REQUIRED ACTION:
Scan the material for the word "instructions" and copy each line where it occurs.
[Opening RECORDS FOR PROCESSING section]
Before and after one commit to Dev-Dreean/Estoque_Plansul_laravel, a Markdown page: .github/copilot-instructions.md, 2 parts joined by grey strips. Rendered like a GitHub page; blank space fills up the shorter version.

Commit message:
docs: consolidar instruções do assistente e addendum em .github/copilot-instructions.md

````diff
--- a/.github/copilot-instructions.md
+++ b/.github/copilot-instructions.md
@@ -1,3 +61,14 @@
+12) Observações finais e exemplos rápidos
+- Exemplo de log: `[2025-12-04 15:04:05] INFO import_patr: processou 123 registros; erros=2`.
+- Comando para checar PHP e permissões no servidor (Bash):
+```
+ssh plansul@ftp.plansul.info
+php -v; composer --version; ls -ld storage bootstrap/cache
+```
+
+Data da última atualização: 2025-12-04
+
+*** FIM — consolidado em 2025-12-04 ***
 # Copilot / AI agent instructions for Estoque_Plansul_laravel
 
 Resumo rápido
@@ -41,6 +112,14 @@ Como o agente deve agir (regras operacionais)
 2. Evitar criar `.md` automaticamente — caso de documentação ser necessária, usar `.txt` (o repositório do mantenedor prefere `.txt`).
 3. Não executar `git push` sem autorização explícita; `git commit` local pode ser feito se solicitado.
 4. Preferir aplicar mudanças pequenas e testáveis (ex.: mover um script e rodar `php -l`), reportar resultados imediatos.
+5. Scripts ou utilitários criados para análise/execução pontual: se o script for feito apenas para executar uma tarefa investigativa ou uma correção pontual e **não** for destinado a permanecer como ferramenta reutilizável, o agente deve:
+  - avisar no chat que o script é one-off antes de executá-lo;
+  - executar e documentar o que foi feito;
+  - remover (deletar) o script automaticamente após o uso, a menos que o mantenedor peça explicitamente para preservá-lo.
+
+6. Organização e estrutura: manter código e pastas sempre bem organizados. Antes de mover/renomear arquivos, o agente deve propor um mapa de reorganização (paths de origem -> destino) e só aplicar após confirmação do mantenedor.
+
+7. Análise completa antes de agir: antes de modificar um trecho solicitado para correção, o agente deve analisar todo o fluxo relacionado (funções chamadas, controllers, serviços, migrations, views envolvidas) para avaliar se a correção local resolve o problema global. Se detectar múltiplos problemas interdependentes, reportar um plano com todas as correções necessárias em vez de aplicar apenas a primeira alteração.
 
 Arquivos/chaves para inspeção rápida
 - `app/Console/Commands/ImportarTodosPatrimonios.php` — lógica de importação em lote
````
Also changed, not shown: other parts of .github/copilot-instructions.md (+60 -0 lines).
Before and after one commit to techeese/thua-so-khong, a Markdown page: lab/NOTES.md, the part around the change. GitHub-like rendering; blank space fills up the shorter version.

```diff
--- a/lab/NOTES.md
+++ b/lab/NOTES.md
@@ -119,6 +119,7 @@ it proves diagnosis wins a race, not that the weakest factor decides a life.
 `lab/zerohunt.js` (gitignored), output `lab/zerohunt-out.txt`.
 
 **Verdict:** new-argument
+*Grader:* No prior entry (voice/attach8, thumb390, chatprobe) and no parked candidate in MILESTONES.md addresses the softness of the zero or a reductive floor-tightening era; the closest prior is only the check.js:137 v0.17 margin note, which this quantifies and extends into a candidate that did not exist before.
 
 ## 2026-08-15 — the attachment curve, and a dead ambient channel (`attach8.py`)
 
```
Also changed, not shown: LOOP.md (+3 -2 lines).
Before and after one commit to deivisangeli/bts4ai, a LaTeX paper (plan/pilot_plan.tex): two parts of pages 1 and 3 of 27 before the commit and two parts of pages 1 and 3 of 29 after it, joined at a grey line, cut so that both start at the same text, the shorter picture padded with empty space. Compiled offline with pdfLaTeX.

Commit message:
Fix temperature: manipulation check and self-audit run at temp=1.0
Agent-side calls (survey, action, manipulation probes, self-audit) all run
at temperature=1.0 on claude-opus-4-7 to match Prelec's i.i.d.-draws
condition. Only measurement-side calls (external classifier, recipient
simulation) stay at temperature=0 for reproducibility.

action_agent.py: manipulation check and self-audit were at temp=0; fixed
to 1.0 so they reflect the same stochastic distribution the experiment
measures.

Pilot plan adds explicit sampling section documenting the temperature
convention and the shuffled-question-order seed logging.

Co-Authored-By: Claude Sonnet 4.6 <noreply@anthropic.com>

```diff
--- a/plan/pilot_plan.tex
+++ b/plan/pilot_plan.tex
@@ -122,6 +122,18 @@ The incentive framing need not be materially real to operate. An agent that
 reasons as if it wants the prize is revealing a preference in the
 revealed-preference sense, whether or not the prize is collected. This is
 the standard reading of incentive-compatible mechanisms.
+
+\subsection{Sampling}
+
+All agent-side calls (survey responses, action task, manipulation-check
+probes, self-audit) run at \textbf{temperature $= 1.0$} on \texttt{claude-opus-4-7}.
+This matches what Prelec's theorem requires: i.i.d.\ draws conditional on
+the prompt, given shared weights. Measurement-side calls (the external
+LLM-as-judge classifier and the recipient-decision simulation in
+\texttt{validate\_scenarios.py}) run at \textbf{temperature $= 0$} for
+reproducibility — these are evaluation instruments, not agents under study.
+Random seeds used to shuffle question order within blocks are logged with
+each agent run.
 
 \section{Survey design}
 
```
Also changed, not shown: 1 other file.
[Closing RECORDS FOR PROCESSING section]
COMPLETED TASK:
Before and after one commit to Dev-Dreean/Estoque_Plansul_laravel, a Markdown page: .github/copilot-instructions.md, 2 parts joined by grey strips. Rendered like a GitHub page; blank space fills up the shorter version.
docs: consolidar instruções do assistente e addendum em .github/copilot-instructions.md
--- a/.github/copilot-instructions.md
+++ b/.github/copilot-instructions.md
 # Copilot / AI agent instructions for Estoque_Plansul_laravel
Also changed, not shown: other parts of .github/copilot-instructions.md (+60 -0 lines).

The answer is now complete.